SHOOTING A SEQUENCE

Sequencing helps compress time in a video. If you videotape someone leaving their house, walking down a path, getting on their motorcycle and driving off, it might take a minute or more to show all the action in real-time. We don’t have that amount of time for our video, so we do a three-second shot of the subject coming out of the house, a two-second tight shot of his feet walking into and out of frame. A four second shot from behind of the subject walking up the bike. Then a shot of the subject sitting on the bike, cut to a tight shot of his foot kick-starting the engine. Then another tight shot of his hand revving the throttle.
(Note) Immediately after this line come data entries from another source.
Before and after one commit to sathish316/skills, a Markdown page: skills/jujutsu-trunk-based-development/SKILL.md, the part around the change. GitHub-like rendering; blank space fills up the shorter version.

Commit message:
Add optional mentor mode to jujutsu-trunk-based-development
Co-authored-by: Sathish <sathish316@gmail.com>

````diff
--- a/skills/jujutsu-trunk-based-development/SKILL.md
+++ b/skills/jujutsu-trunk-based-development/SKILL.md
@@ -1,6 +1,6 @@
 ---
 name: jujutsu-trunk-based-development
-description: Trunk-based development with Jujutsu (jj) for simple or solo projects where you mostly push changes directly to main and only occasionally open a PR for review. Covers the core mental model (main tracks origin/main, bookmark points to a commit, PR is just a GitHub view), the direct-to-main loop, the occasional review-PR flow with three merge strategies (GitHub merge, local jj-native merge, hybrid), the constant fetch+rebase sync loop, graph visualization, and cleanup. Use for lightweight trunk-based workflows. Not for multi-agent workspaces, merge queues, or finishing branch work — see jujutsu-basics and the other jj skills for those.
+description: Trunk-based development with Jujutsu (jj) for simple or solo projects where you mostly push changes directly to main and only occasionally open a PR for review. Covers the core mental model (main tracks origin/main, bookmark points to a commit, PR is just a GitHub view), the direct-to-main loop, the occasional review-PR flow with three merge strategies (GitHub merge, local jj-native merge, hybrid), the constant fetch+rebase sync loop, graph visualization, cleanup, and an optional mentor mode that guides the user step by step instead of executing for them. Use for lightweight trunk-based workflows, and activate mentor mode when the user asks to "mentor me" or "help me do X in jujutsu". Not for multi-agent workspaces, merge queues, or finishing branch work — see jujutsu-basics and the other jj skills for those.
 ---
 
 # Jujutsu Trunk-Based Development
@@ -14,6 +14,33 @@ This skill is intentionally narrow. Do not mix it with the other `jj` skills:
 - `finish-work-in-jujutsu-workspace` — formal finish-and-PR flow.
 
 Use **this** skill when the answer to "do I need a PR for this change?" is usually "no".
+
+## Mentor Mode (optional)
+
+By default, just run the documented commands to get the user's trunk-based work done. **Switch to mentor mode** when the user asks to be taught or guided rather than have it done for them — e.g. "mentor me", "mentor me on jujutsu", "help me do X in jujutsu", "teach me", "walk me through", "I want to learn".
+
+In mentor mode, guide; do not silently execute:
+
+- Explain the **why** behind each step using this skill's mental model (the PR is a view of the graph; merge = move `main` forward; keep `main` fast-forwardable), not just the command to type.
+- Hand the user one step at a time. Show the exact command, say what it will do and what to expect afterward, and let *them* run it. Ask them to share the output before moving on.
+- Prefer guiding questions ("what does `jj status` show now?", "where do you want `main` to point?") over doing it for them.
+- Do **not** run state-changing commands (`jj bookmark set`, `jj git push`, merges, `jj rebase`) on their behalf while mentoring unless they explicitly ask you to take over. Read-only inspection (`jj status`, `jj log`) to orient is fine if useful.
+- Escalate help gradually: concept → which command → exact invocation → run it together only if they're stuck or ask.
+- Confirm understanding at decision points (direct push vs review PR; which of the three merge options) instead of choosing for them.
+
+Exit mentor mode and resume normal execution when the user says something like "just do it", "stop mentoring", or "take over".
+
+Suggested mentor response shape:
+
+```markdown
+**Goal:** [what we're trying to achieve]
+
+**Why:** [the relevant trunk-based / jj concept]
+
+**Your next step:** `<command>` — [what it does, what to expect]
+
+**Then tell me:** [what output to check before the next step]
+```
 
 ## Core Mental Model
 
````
Finally, we get a shot of the subject riding off in the sunrise.

 

  1. If you are covering an activity that can be repeated, It is suggested your first shot is the "Master Shot". This is a good insurance shot. Then, if all else fails, you can just use the master!
  2. The master shot should be wide enough to show the whole action – which (if repeatable) should be recorded from beginning to end.
  3. As you get better at sequences you won't need to record the action from beginning to end. You'll know where you want to cut and therefore know when to: stop the action; change shot; and restart the action with some overlap.
  4. Keep a close eye on what the subject is doing – which hand did they use to pick up the phone – continuity errors can spoil a good sequence.
  5. You must offer the editor a variety of shots (at least three remember) – this entails changing either:
    » the camera lens angle e.g. wide shot, mid shot,close up
    » camera position e.g. over the shoulder, profile, head on
    » camera height e.g. high angle, eye height, low angle
  6. The average shot is about 4 seconds long. BUT, you must shoot enough to leave the editor some flexibility- as a general rule record shots that are at least 10 seconds long.
  7. Ensure that you record the complete action e.g. Frame up on a telephone, start recording and keep recording as the hand comes in to pick up the receiver - then put the receiver back - the hand goes out of shot - hold - then stop recording. Now your editor has flexibility to start (or end) the shot at any given point in the action.
  8. You must try not to cross the line. Be clear in your mind where the line of action runs and stay one side of the line.
  9. Don't forget to shoot the cutaways, e.g. if someone is using the photocopier, appropriate cutaways might be:
    » the buttons being pressed
    »
    the copy coming out of the machine
  10. Of your three sequence shots, the shot of your subject's face concentrating on what they are doing is very important. This can be edited in almost anywhere – and may get you over a continuity problem.
  11. If your subject is concentrating hard, then get in close. For simpler activities, an MCU will probably be sufficient.
  12. It doesn't look good to edit into or out of moving shots. Keep zooming, panning and tilting to a minimum. Hold the camera steady and let the subject provide the movement and visual interest.